Goldstein Offers Historical Context for Representation of Jewish America in Oppenheimer

Dr. Eric Goldstein, Associate Professor of History, recently contributed to an Atlanta Jewish Times article focused on the blockbuster summer 2023 film Oppenheimer. Titled “Oppenheimer Story Set in Jewish America’s Golden Age,” the piece examines the film’s depiction of the Jewish scientists and politicians who helped to shape, and were shaped by, a crucial period of American history in the 1940s-’50s. A specialist in American Jewish history and culture, Goldstein offers illuminating insight into the broader context that figures like J. Robert Oppenheimer, his chief adversary Lewis Strauss, and others navigated in this pivotal period. Read an excerpt from the article below along with the full piece here.

“According to Emory University professor Eric Goldstein, a noted authority on American Jewish history, the 1950s were a difficult decade for American Jews, who were experiencing unprecedented acceptance in America during the years following World War II. He describes it as ‘a golden age for American Jewry.’

“‘There was a huge investment in building new synagogues and Jewish centers, particularly in the suburbs and things like that. And American culture now began to see Jews not as immigrant outsiders or members of some inferior foreign race but as part of the Judeo-Christian tradition where Jews, Protestants, and Catholics all seemed to have a kind of claim to being true Americans.'”

Klibanoff Helps Write New Chapter at WABE

Emory Journalism Professor Hank Klibanoff, who heads the Georgia Civil Rights Cold Cases Project at Emory and is also Associated Faculty in the History Department, was recently featured in an article about the shifting format and programming of the 75-year-old Atlanta NPR affiliate, WABE. Published in the Atlanta Jewish Times, the article discusses how Klibanoff’s renowned podcast, “Buried Truths,” has helped to carry WABE into a vital, digitally-oriented next chapter. A native of the small Jewish community of Florence, Alabama, Klibanoff’s work as a journalist and advocate for racial justice has received extensive recognition, including through a Pulitzer Prize and Peabody Award and a seat on the Presidential commission on racial justice. Read an excerpt of the AJT article below, along with the full piece here: “Klibanoff, Reitzes Lead WABE into a Digital Future.”

“When Hank Klibanoff won a Pulitzer Prize in 2007 for a book on journalism in the Deep South of the 1950s, he felt he might achieve a certain amount of fame and a boost to his professional reputation. Maybe, he thought, he might be able to make some money off the nonfiction award winner.

“‘It was good recognition,’ Klibanoff says. ‘It won a Pulitzer Prize, for goodness sakes, and you feel if you sell 30,000 copies of the book you’ve accomplished something, but even at that, I didn’t make a nickel from it, not even over several years.’

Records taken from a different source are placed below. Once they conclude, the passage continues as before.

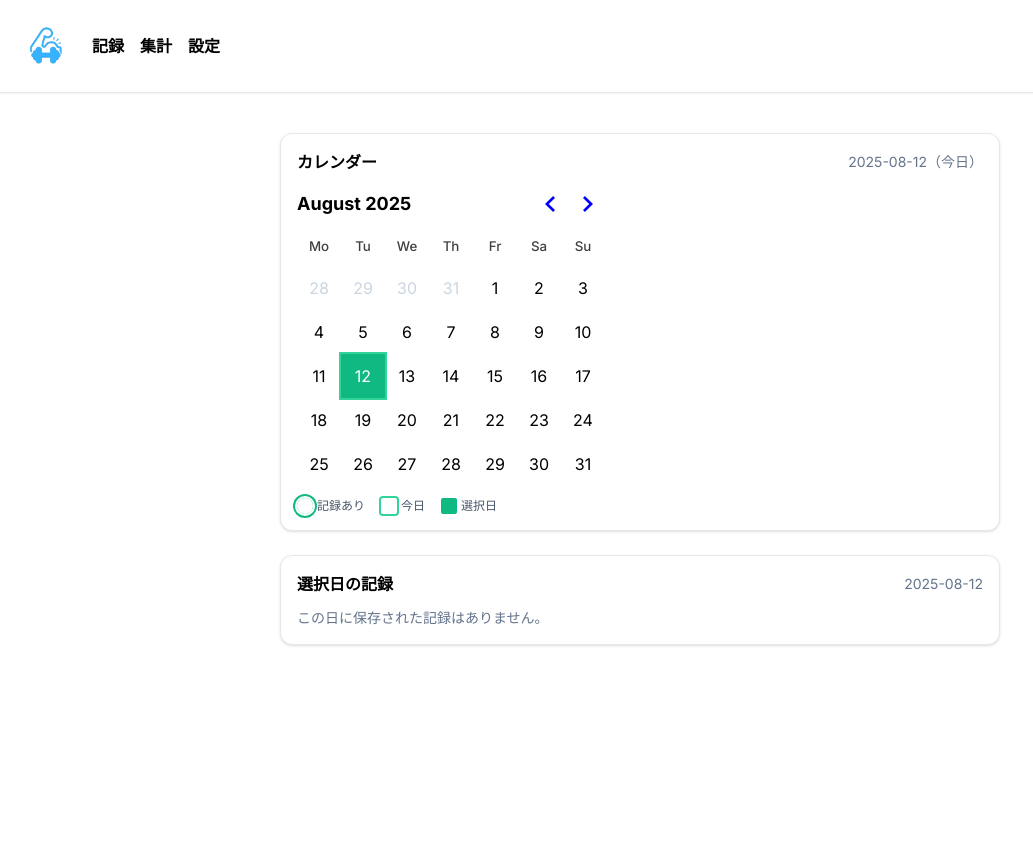
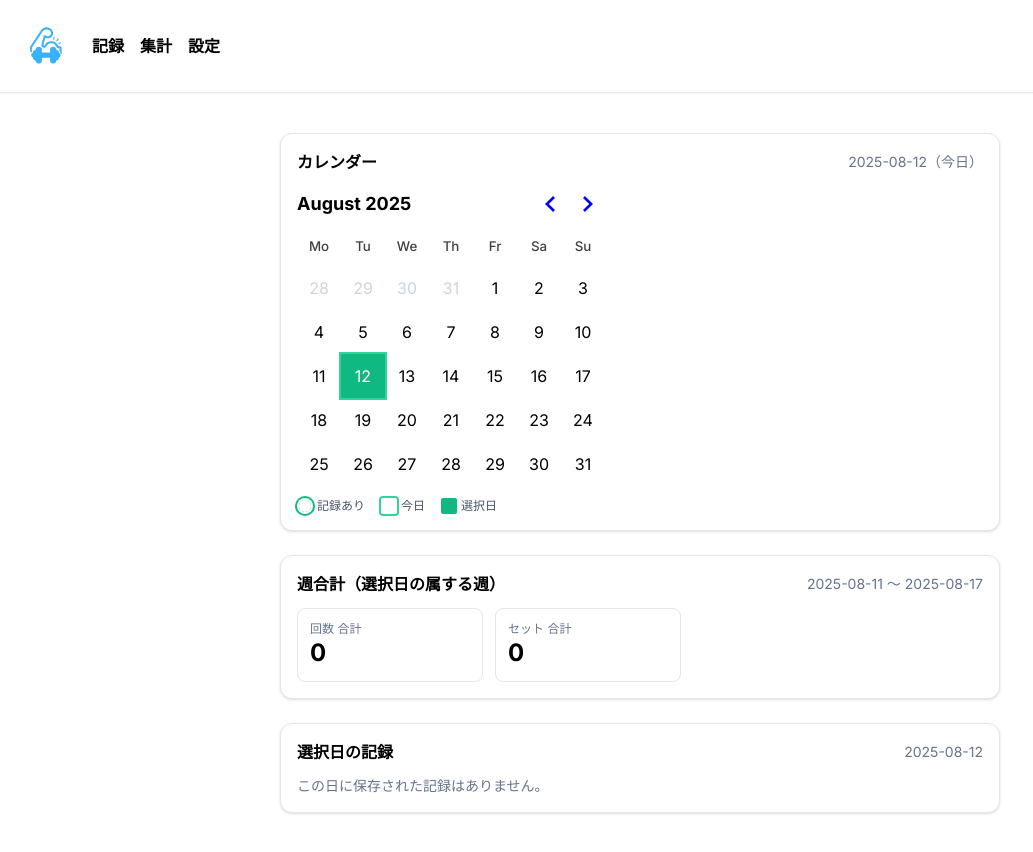
Before and after one commit to Mickey-1996/workout-tracker20250807, a Next.js app: page /tabs/summary in a window 1280 px wide. Shown: the whole page, without its empty margins (0-1033 px from the left). Before the commit the page ends 800 px from the top, so only its background shows below. Built offline with nearby package versions, Linux system fonts and the light colour scheme.

Commit message:
update  summary tab

```diff
--- a/src/tabs/SummaryTab.tsx
+++ b/src/tabs/SummaryTab.tsx
@@ -105,6 +105,17 @@ function TinyCount({ n }: { n: number }) {
   );
 }
 
+/* 選択日の属する週（Mon-Sun）の開始/終了（ローカル） */
+const startOfWeekMon = (d: Date) => {
+  const day = d.getDay(); // 0:Sun ... 6:Sat
+  const diff = (day + 6) % 7; // Mon=0
+  return new Date(d.getFullYear(), d.getMonth(), d.getDate() - diff);
+};
+const weekDatesMonSun = (d: Date) => {
+  const start = startOfWeekMon(d);
+  return Array.from({ length: 7 }, (_, i) => new Date(start.getFullYear(), start.getMonth(), start.getDate() + i));
+};
+
 export default function SummaryTab() {
   /* 月/選択日（ローカル時間） */
   const today = useMemo(() => new Date(), []);
@@ -141,9 +152,38 @@ export default function SummaryTab() {
     setSelectedRecord(rec ?? null);
   }, [selectedDate]);
 
-  /* DayPicker の見た目（◯で囲む） */
+  /* 週合計（選択日の属する週） */
+  const weekAgg = useMemo(() => {
+    const days = weekDatesMonSun(selectedDate);
+    let countSum = 0;
+    let setSum = 0;
+    for (const d of days) {
+      const rec = loadDayRecord(ymdLocal(d)) as Partial<DayRecord> | null;
+      if (!rec) continue;
+      if (rec.counts) {
+        for (const arr of Object.values(rec.counts)) {
+          if (!arr) continue;
+          for (const n of arr) countSum += Math.max(0, Number(n ?? 0));
+        }
+      }
+      if (rec.sets) {
+        for (const arr of Object.values(rec.sets)) {
+          if (!arr) continue;
+          for (const v of arr) setSum += v ? 1 : 0;
+        }
+      }
+    }
+    const start = days[0];
+    const end = days[6];
+    return {
+      rangeLabel: `${ymdLocal(start)} 〜 ${ymdLocal(end)}`,
+      countSum,
+      setSum,
+    };
+  }, [selectedDate]);
+
+  /* DayPicker の見た目（◯で囲む：小さめ） */
   const dayPickerStyles: Partial<Record<string, CSSProperties>> = {
-    // セルサイズを大きめに
     root: { ["--rdp-cell-size" as any]: "50px" } as CSSProperties,
     head_cell: { fontSize: "12px", color: "rgb(100 116 139)" },
     day: { margin: 2 },
@@ -151,6 +191,7 @@ export default function SummaryTab() {
 
   return (
     <div className="space-y-6">
+      {/* カレンダー */}
       <Card className="p-4">
         <div className="flex items-center justify-between mb-2">
           <h2 className="text-base font-semibold">カレンダー</h2>
@@ -171,10 +212,11 @@ export default function SummaryTab() {
             recorded: daysWithRecord,
             today: today,
           }}
-          /* 記録あり＝◯で囲む */
+          /* ▼ 記録あり：◯（小さめ） */
           modifiersClassNames={{
+            // relative + after: 擬似要素で小さめリングを描画
             recorded:
-              "ring-2 ring-emerald-500 ring-offset-2 ring-offset-white dark:ring-offset-slate-900 rounded-full",
+              "relative after:content-[''] after:absolute after:inset-[7px] after:rounded-full after:ring-2 after:ring-emerald-500 after:ring-offset-2 after:ring-offset-white dark:after:ring-offset-slate-900",
             selected: "bg-emerald-500 text-white hover:bg-emerald-600",
             today: "ring-2 ring-emerald-400",
             outside: "text-slate-300",
@@ -185,7 +227,10 @@ export default function SummaryTab() {
         {/* 凡例 */}
         <div className="mt-3 flex items-center gap-4 text-xs text-slate-600">
           <div className="flex items-center gap-1">
-            <span className="inline-block w-4 h-4 rounded-full ring-2 ring-emerald-500 ring-offset-2 ring-offset-white dark:ring-offset-slate-900" />
+            {/* ◯（小）のプレビュー */}
+            <span className="relative inline-block w-4 h-4">
+              <span className="absolute inset-[2px] rounded-full ring-2 ring-emerald-500 ring-offset-2 ring-offset-white dark:ring-offset-slate-900" />
+            </span>
             記録あり
           </div>
           <div className="flex items-center gap-1">
@@ -199,6 +244,25 @@ export default function SummaryTab() {
         </div>
       </Card>
 
+      {/* 週合計（選択日の属する週） */}
+      <Card className="p-4">
+        <div className="flex items-center justify-between mb-3">
+          <h2 className="text-base font-semibold">週合計（選択日の属する週）</h2>
+          <div className="text-sm text-slate-500">{weekAgg.rangeLabel}</div>
+        </div>
+        <div className="grid grid-cols-2 gap-3 sm:max-w-sm">
+          <div className="rounded-lg border p-3">
+            <div className="text-xs text-slate-500">回数 合計</div>
+            <div className="text-2xl font-bold">{weekAgg.countSum}</div>
+          </div>
+          <div className="rounded-lg border p-3">
+            <div className="text-xs text-slate-500">セット 合計</div>
+            <div className="text-2xl font-bold">{weekAgg.setSum}</div>
+          </div>
+        </div>
+      </Card>
+
+      {/* 選択日の記録詳細 */}
       <Card className="p-4">
         <div className="flex items-center justify-between mb-3">
           <h2 className="text-base font-semibold">選択日の記録</h2>
```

“But Klibanoff, who grew up in the small Jewish community of Florence, Ala., before his long and successful career in journalism, was destined for stardom. It would not come in newspapers or the publishing world he knew so well, but on the radio and in the rapidly growing world of podcasts — something he knew little about.”

Anderson Talks Democracy in America, Past and Present, for WaPo Live

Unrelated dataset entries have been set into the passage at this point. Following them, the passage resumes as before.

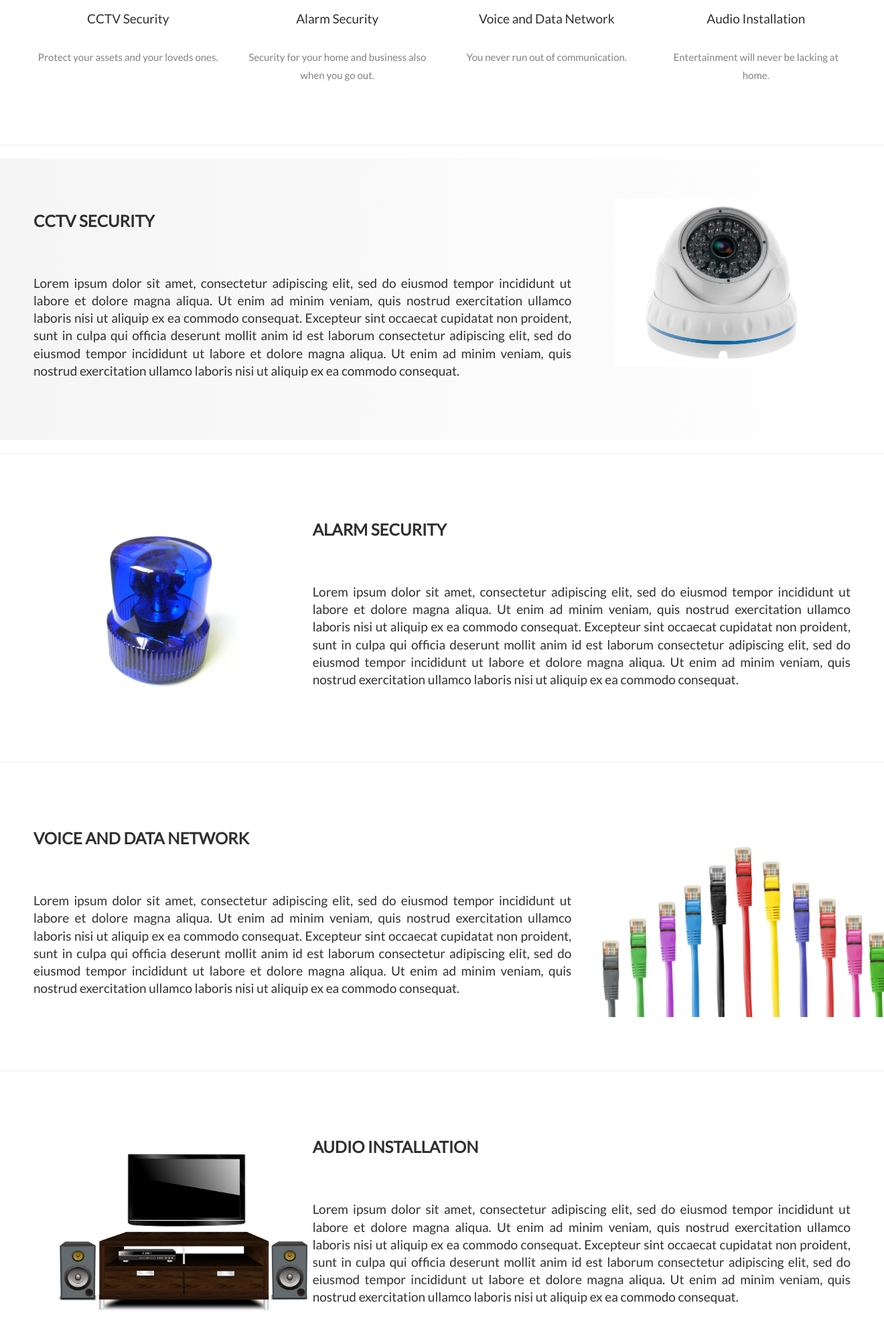
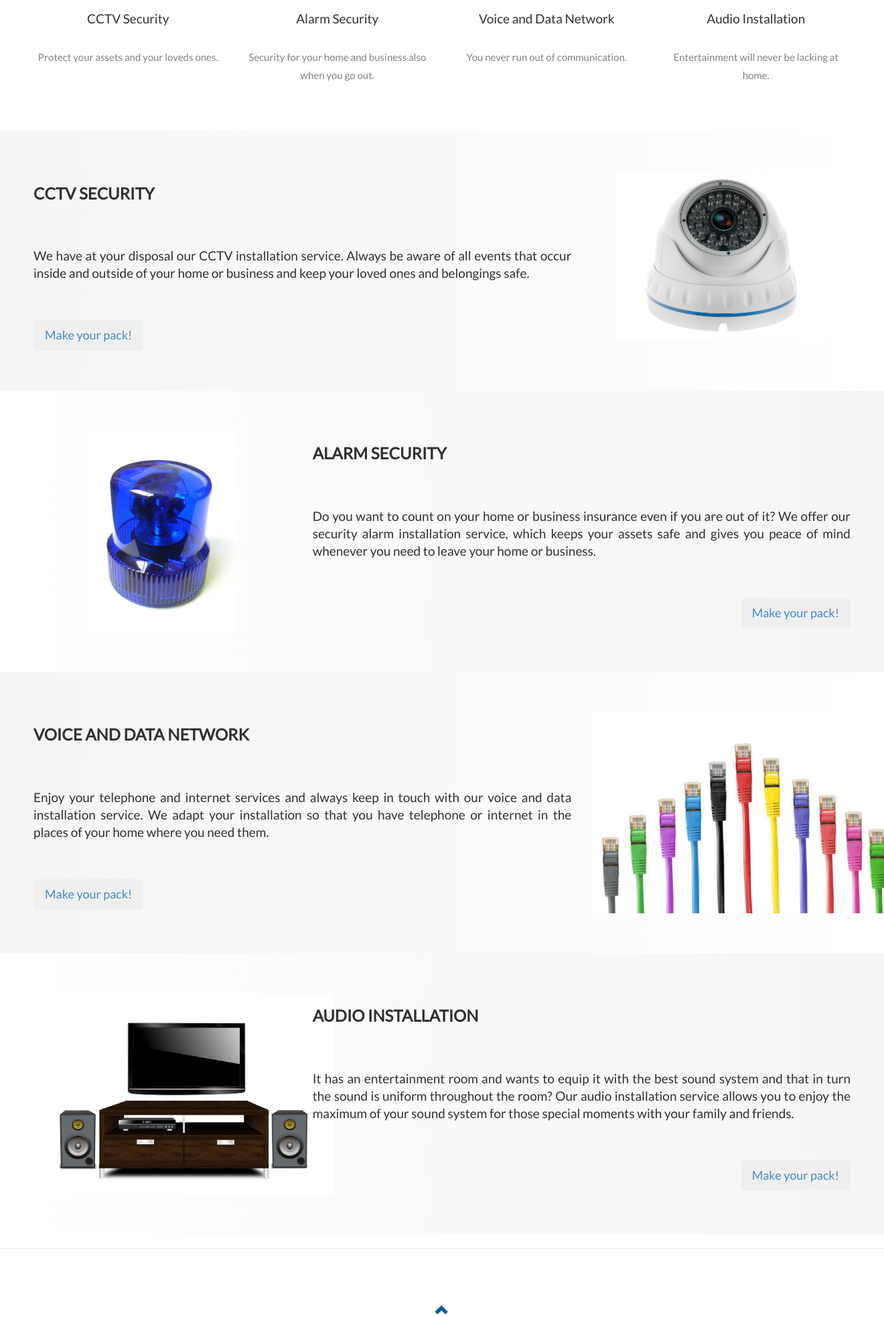
Before and after one commit to charlesmtz1/Codetecc, a PHP site: page /services.php in a window 1320 px wide; the page is wider, and only the part inside the window is pictured. Shown: the part 597-2564 px from the top of that part at 67% size. Run offline with PHP 8.4, Linux system fonts and the light colour scheme; some libraries are stand-ins or nearby versions.

Commit message:
Apartado services completo.

```diff
--- a/assets/css/custom.css
+++ b/assets/css/custom.css
@@ -45,6 +45,13 @@ h4 {
     background: -webkit-linear-gradient(left, whitesmoke,white);
     background: -o-linear-gradient(left, whitesmoke, white);
     background: -moz-linear-gradient(left,whitesmoke,white);
+}
+
+.igray{
+    background: linear-gradient(to right, whitesmoke, white);
+    background: -webkit-linear-gradient(right, whitesmoke,white);
+    background: -o-linear-gradient(right, whitesmoke, white);
+    background: -moz-linear-gradient(right,whitesmoke,white);
 }
 
 .bblue{
--- a/services.php
+++ b/services.php
@@ -150,7 +150,7 @@
                 </div>
             </div>
         </div>
-        <hr>
+
         <div class="container-fluid gray">
             <div class="row">
                 <div class="col-sm-8">
@@ -158,17 +158,17 @@
                         if ($lang == "es") {
                             echo "<h2>Camaras de seguridad</h2>";
                             echo "<br>";
-                            echo "<h4 class='justify'>Lorem ipsum dolor sit amet, consectetur adipiscing elit, sed do eiusmod tempor incididunt ut labore et dolore magna aliqua. Ut
-                                enim ad minim veniam, quis nostrud exercitation ullamco laboris nisi ut aliquip ex ea commodo consequat. Excepteur sint occaecat cupidatat
-                                non proident, sunt in culpa qui officia deserunt mollit anim id est laborum consectetur adipiscing elit, sed do eiusmod tempor incididunt
-                                ut labore et dolore magna aliqua. Ut enim ad minim veniam, quis nostrud exercitation ullamco laboris nisi ut aliquip ex ea commodo consequat.</h4>";
+                            echo "<h4 class='justify'>Tenemos a su disposicion nuestro servicio de instalacion de camaras de seguridad. Siempre este al tanto de todos los
+                                eventos que ocurran dentro y fuera de su hogar o negocio y mantenga a sus seres queridos y pertenencias seguros.</h4>";
+                            echo "<br>";
+                            echo "<a href='prices.php?lang=es'><button type='button' class='btn btn-lg'>Arma tu paquete!</button></a>";
                         }else {
                             echo "<h2>CCTV Security</h2>";
                             echo "<br>";
-                            echo "<h4 class='justify'>Lorem ipsum dolor sit amet, consectetur adipiscing elit, sed do eiusmod tempor incididunt ut labore et dolore magna aliqua. Ut
-                                enim ad minim veniam, quis nostrud exercitation ullamco laboris nisi ut aliquip ex ea commodo consequat. Excepteur sint occaecat cupidatat
-                                non proident, sunt in culpa qui officia deserunt mollit anim id est laborum consectetur adipiscing elit, sed do eiusmod tempor incididunt
-                                ut labore et dolore magna aliqua. Ut enim ad minim veniam, quis nostrud exercitation ullamco laboris nisi ut aliquip ex ea commodo consequat.</h4>";
+                            echo "<h4 class='justify'>We have at your disposal our CCTV installation service. Always be aware of all events that occur inside and outside
+                                of your home or business and keep your loved ones and belongings safe.</h4>";
+                            echo "<br>";
+                            echo "<a href='prices.php?lang=en'><button type='button' class='btn btn-lg'>Make your pack!</button></a>";
                         }
                     ?>
                 </div>
@@ -179,8 +179,8 @@
                 </div>
             </div>
         </div>
-        <hr>
-        <div class="container-fluid">
+
+        <div class="container-fluid igray">
             <div class="row">
                 <div class="col-sm-4">
                     <center>
@@ -192,41 +192,41 @@
                         if ($lang == "es") {
                             echo "<h2>Alarma de seguridad</h2>";
                             echo "<br>";
-                            echo "<h4 class='justify'>Lorem ipsum dolor sit amet, consectetur adipiscing elit, sed do eiusmod tempor incididunt ut labore et dolore magna aliqua. Ut
-                                enim ad minim veniam, quis nostrud exercitation ullamco laboris nisi ut aliquip ex ea commodo consequat. Excepteur sint occaecat cupidatat
-                                non proident, sunt in culpa qui officia deserunt mollit anim id est laborum consectetur adipiscing elit, sed do eiusmod tempor incididunt
-                                ut labore et dolore magna aliqua. Ut enim ad minim veniam, quis nostrud exercitation ullamco laboris nisi ut aliquip ex ea commodo consequat.</h4>";
+                            echo "<h4 class='justify'>Quiere contar con su hogar o negocio seguro incluso si se encuentra fuera de el? Ofrecemos nuestro servicio de instalacion
+                                de alarma de seguridad, el cual mantiene seguro su patrimonio y le brinda tranquilidad a usted cada vez que requiera salir.</h4>";
+                            echo "<br>";
+                            echo "<a href='prices.php?lang=es' style='float: right'><button type='button' class='btn btn-lg'>Arma tu paquete!</button></a>";
                         }else {
                             echo "<h2>Alarm Security</h2>";
                             echo "<br>";
-                            echo "<h4 class='justify'>Lorem ipsum dolor sit amet, consectetur adipiscing elit, sed do eiusmod tempor incididunt ut labore et dolore magna aliqua. Ut
-                                enim ad minim veniam, quis nostrud exercitation ullamco laboris nisi ut aliquip ex ea commodo consequat. Excepteur sint occaecat cupidatat
-                                non proident, sunt in culpa qui officia deserunt mollit anim id est laborum consectetur adipiscing elit, sed do eiusmod tempor incididunt
-                                ut labore et dolore magna aliqua. Ut enim ad minim veniam, quis nostrud exercitation ullamco laboris nisi ut aliquip ex ea commodo consequat.</h4>";
+                            echo "<h4 class='justify'>Do you want to count on your home or business insurance even if you are out of it? We offer our security alarm installation
+                                service, which keeps your assets safe and gives you peace of mind whenever you need to leave your home or business.</h4>";
+                            echo "<br>";
+                            echo "<a href='prices.php?lang=en' style='float: right'><button type='button' class='btn btn-lg'>Make your pack!</button></a>";
                         }
                     ?>
                 </div>
             </div>
         </div>
-        <hr>
-        <div class="container-fluid">
+
+        <div class="container-fluid gray">
             <div class="row">
                 <div class="col-sm-8">
                     <?php
                         if ($lang == "es") {
                             echo "<h2>Red de Voz y Datos</h2>";
                             echo "<br>";
-                            echo "<h4 class='justify'>Lorem ipsum dolor sit amet, consectetur adipiscing elit, sed do eiusmod tempor incididunt ut labore et dolore magna aliqua. Ut
-                                enim ad minim veniam, quis nostrud exercitation ullamco laboris nisi ut aliquip ex ea commodo consequat. Excepteur sint occaecat cupidatat
-                                non proident, sunt in culpa qui officia deserunt mollit anim id est laborum consectetur adipiscing elit, sed do eiusmod tempor incididunt
-                                ut labore et dolore magna aliqua. Ut enim ad minim veniam, quis nostrud exercitation ullamco laboris nisi ut aliquip ex ea commodo consequat.</h4>";
+                            echo "<h4 class='justify'>Disfrute de sus servicios de telefonia e internet y siempre mantengase comunicado con nuestro servicio de instalacion de
+                                voz y datos. Adecuamos su instalacion para que cuente con telefono o internet en los sitios de su hogar donde los necesite.</h4>";
+                            echo "<br>";
+                            echo "<a href='prices.php?lang=es'><button type='button' class='btn btn-lg'>Arma tu paquete!</button></a>";
                         }else {
                             echo "<h2>Voice and Data Network</h2>";
                             echo "<br>";
-                            echo "<h4 class='justify'>Lorem ipsum dolor sit amet, consectetur adipiscing elit, sed do eiusmod tempor incididunt ut labore et dolore magna aliqua. Ut
-                                enim ad minim veniam, quis nostrud exercitation ullamco laboris nisi ut aliquip ex ea commodo consequat. Excepteur sint occaecat cupidatat
-                                non proident, sunt in culpa qui officia deserunt mollit anim id est laborum consectetur adipiscing elit, sed do eiusmod tempor incididunt
-                                ut labore et dolore magna aliqua. Ut enim ad minim veniam, quis nostrud exercitation ullamco laboris nisi ut aliquip ex ea commodo consequat.</h4>";
+                            echo "<h4 class='justify'>Enjoy your telephone and internet services and always keep in touch with our voice and data installation service. We
+                                adapt your installation so that you have telephone or internet in the places of your home where you need them.</h4>";
+                            echo "<br>";
+                            echo "<a href='prices.php?lang=en'><button type='button' class='btn btn-lg'>Make your pack!</button></a>";
                         }
                     ?>
                 </div>
@@ -237,8 +237,8 @@
                 </div>
             </div>
         </div>
-        <hr>
-        <div class="container-fluid">
+
+        <div class="container-fluid igray">
             <div class="row">
                 <div class="col-sm-4">
                     <center>
@@ -250,17 +250,19 @@
                         if ($lang == "es") {
                             echo "<h2>Instalacion de Audio</h2>";
                             echo "<br>";
-                            echo "<h4 class='justify'>Lorem ipsum dolor sit amet, consectetur adipiscing elit, sed do eiusmod tempor incididunt ut labore et dolore magna aliqua. Ut
-                                enim ad minim veniam, quis nostrud exercitation ullamco laboris nisi ut aliquip ex ea commodo consequat. Excepteur sint occaecat cupidatat
-                                non proident, sunt in culpa qui officia deserunt mollit anim id est laborum consectetur adipiscing elit, sed do eiusmod tempor incididunt
-                                ut labore et dolore magna aliqua. Ut enim ad minim veniam, quis nostrud exercitation ullamco laboris nisi ut aliquip ex ea commodo consequat.</h4>";
+                            echo "<h4 class='justify'>Tiene una sala de entretenimiento y quiere equiparla con el mejor sistema de sonido y que a su vez el sonido sea uniforme
+                                en toda la habitacion? Nuestro servicio de instalacion audio permite disfrutar al maximo de su sistema para esos momentos especiales con sus
+                                familiares y amigos.</h4>";
+                            echo "<br>";
+                            echo "<a href='prices.php?lang=es' style='float: right'><button type='button' class='btn btn-lg'>Arma tu paquete!</button></a>";
                         }else {
                             echo "<h2>Audio Installation</h2>";
                             echo "<br>";
-                            echo "<h4 class='justify'>Lorem ipsum dolor sit amet, consectetur adipiscing elit, sed do eiusmod tempor incididunt ut labore et dolore magna aliqua. Ut
-                                enim ad minim veniam, quis nostrud exercitation ullamco laboris nisi ut aliquip ex ea commodo consequat. Excepteur sint occaecat cupidatat
-                                non proident, sunt in culpa qui officia deserunt mollit anim id est laborum consectetur adipiscing elit, sed do eiusmod tempor incididunt
-                                ut labore et dolore magna aliqua. Ut enim ad minim veniam, quis nostrud exercitation ullamco laboris nisi ut aliquip ex ea commodo consequat.</h4>";
+                            echo "<h4 class='justify'>It has an entertainment room and wants to equip it with the best sound system and that in turn the sound is uniform
+                                throughout the room? Our audio installation service allows you to enjoy the maximum of your sound system for those special moments with your family
+                                and friends.</h4>";
+                            echo "<br>";
+                            echo "<a href='prices.php?lang=en' style='float: right'><button type='button' class='btn btn-lg'>Make your pack!</button></a>";
                         }
                     ?>
                 </div>
```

Dr. Carol Anderson, Charles Howard Candler Professor of African American Studies and Associated Faculty in the History Department, was recently a featured guest on The Washington Post Live with Post journalist Sarah Ellison. Framed by the theme “Democracy in America,” Anderson offers historical context and contemporary analysis of issues threatening the vitality of democracy in the U.S., ranging from polarization in Congress and popular mistrust in institutions to the dissemination of political disinformation. Anderson is the author, most recently, of The Second: Race and Guns in a Fatally Unequal America (Bloomsbury, 2021). Watch the interview below or on YouTube: “Historian Carol Anderson on America’s democracy and the lessons of the past.”